As one of my esteemed professors liked to ask,
What’s at stake?
When it comes to offering knee-jerk reactions, I’d like to see more armchair critics toe the line. You think you can make better art? Write better criticism?
Rage is all the rage right now, particularly the populist sort.
I prefer art that speaks for itself.
–Comment by Amateur on “Christine Wong Yap, Oakland, CA,” Artistaday.com, February 17, 2008.
To explain why artists who let the work “speak for itself” are vulnerable, Adrian Piper presents a hypothetical example of an artist whose work is misinterpreted by a critic:
The important point is that if you have not developed the tools–and guts–to correct this edgy, but mistaken, interpretation of your work…, you have effectively lost control of [your art’s] public meaning. You’ll become rich, inarticulate and misunderstood. If the systematic public misinterpretation of your artwork … worries you, then you better learn to write about it, the way art critics do, so as to correct the misunderstanding.

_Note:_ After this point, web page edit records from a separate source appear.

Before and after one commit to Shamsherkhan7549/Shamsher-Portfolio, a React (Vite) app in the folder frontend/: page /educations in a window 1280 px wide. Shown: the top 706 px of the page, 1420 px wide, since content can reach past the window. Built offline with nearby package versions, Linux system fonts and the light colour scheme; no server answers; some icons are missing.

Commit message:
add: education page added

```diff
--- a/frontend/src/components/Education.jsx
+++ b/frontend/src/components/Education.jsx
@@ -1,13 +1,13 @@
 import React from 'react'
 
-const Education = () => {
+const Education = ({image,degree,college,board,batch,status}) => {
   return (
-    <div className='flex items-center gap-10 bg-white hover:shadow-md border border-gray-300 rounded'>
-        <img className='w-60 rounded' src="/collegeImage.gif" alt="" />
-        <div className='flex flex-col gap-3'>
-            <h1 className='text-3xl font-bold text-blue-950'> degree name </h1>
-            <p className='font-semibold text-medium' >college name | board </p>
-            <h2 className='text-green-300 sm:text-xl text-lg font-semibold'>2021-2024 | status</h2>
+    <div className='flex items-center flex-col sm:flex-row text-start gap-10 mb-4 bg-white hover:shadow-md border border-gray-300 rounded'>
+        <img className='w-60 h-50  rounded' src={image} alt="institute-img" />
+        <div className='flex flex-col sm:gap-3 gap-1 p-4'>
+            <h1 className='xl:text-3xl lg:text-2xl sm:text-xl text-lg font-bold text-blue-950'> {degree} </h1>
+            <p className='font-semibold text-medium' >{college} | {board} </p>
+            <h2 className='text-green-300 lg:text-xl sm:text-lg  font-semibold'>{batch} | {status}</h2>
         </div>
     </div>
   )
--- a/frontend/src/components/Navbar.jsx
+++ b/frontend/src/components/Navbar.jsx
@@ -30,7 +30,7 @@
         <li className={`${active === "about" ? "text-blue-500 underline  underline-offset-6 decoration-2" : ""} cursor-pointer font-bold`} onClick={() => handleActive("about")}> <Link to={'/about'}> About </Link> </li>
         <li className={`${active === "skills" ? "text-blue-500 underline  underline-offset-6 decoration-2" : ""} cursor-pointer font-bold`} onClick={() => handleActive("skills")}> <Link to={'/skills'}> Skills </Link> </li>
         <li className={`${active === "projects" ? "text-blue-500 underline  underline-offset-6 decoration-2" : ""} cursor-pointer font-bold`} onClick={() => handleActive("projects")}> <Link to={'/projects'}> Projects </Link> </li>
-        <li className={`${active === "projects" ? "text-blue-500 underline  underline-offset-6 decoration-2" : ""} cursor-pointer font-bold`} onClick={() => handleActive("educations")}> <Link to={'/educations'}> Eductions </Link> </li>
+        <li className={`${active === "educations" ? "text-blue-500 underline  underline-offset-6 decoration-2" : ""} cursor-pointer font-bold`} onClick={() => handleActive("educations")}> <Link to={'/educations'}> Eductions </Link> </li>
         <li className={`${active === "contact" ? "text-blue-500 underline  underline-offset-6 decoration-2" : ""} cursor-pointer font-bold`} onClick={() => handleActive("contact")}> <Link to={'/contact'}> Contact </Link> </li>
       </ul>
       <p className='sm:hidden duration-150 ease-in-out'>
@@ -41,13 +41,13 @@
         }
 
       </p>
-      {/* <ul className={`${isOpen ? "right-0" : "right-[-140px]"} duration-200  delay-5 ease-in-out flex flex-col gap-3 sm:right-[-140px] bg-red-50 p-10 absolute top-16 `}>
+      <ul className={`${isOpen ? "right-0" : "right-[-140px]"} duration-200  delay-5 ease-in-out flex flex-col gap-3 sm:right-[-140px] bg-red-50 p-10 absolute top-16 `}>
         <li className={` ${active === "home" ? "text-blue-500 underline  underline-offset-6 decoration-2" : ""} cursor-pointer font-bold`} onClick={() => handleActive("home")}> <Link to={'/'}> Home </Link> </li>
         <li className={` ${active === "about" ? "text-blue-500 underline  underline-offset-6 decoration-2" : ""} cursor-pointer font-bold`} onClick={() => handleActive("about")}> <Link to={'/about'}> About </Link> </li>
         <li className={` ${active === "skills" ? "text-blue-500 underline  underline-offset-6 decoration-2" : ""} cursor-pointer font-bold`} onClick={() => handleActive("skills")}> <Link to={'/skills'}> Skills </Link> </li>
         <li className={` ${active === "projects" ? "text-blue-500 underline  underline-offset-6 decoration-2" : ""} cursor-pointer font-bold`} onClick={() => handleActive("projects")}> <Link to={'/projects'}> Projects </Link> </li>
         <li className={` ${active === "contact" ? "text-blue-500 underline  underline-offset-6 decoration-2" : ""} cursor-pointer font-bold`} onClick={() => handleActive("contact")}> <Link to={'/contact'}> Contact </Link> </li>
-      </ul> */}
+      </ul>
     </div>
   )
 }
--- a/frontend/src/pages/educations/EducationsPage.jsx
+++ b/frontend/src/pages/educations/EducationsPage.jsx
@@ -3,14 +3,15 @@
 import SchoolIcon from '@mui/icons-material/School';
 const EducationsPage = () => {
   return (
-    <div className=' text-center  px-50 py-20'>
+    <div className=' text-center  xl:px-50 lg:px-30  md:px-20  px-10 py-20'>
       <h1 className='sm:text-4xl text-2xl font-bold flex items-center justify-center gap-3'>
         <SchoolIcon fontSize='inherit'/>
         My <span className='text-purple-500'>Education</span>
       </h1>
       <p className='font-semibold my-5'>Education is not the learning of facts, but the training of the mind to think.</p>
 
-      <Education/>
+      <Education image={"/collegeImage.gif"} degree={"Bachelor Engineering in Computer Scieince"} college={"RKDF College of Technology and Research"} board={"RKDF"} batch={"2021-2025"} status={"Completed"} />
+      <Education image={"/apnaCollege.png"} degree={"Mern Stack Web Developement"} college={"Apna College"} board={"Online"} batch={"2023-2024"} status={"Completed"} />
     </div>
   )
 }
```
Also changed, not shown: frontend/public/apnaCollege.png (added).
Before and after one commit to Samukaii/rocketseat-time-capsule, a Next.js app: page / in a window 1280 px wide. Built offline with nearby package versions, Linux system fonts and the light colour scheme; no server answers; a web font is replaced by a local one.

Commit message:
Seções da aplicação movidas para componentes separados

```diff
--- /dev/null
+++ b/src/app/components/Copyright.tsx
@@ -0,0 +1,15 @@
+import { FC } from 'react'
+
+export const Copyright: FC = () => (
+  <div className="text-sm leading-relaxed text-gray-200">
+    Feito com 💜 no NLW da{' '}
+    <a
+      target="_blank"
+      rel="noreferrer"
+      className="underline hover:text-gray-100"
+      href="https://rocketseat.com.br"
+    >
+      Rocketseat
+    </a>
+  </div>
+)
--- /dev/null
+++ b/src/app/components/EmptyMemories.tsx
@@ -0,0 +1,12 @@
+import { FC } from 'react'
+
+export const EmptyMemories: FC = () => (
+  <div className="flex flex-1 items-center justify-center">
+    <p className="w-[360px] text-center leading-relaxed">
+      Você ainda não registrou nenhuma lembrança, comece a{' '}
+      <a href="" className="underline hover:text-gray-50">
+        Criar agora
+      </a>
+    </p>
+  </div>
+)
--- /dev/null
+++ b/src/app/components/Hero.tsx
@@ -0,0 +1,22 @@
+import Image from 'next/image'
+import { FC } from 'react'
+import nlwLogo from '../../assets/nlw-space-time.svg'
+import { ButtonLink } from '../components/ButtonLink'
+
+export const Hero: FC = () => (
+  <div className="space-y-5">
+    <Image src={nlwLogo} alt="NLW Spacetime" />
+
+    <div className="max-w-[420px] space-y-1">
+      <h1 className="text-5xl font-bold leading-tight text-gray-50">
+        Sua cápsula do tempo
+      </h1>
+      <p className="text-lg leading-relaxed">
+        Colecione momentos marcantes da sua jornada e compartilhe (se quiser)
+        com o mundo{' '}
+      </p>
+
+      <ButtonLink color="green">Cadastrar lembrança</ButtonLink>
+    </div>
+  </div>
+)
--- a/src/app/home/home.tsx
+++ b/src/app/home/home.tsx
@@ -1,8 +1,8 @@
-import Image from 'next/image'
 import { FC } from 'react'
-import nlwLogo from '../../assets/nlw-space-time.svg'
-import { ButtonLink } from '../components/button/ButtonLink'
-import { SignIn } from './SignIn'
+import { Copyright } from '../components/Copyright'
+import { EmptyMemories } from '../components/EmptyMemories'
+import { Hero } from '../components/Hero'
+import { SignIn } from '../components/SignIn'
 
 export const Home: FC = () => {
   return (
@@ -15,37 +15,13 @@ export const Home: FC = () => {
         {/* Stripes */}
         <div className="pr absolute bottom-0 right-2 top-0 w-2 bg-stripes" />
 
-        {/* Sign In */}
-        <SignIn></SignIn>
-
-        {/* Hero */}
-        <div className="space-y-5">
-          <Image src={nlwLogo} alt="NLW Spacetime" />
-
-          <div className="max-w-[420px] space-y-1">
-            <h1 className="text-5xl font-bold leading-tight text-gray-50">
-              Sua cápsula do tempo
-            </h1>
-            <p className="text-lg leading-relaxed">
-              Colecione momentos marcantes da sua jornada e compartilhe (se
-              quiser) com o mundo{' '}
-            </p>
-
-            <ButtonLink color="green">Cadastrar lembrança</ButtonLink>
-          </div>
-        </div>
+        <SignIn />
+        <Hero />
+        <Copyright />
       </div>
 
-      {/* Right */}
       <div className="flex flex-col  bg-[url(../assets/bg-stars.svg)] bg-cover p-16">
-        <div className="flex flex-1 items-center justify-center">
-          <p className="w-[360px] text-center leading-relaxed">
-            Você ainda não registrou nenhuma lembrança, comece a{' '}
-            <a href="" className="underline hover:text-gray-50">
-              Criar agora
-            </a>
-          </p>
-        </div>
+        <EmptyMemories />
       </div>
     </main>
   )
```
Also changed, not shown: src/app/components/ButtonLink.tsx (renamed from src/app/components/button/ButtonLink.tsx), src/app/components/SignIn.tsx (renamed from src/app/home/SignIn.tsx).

Once an artist has that tool in hand, she has a voice in the cycle of critical and institutional legitimation that may work to her benefit, or to her disadvantage. It may work to her artistic benefit, if her main interest is in encouraging accurate understanding of her intentions in doing the work. But for that very reason, it may work to her professional disadvantage, if her more spoiled critical fans get really excited [about their interpretations], but don’t want to hear about [her actual intentions]. An artist who publicly corrects a critic’s factual mistakes or mistaken interpretations of her work or even worse, the critic’s fuzzy thinking, bad grammar or sick personal agendas, may draw attention while she also makes a lot of enemies. So if you decide to speak up, just don’t expect to be loved. If you want to be loved, let everyone think [their own interpretations.]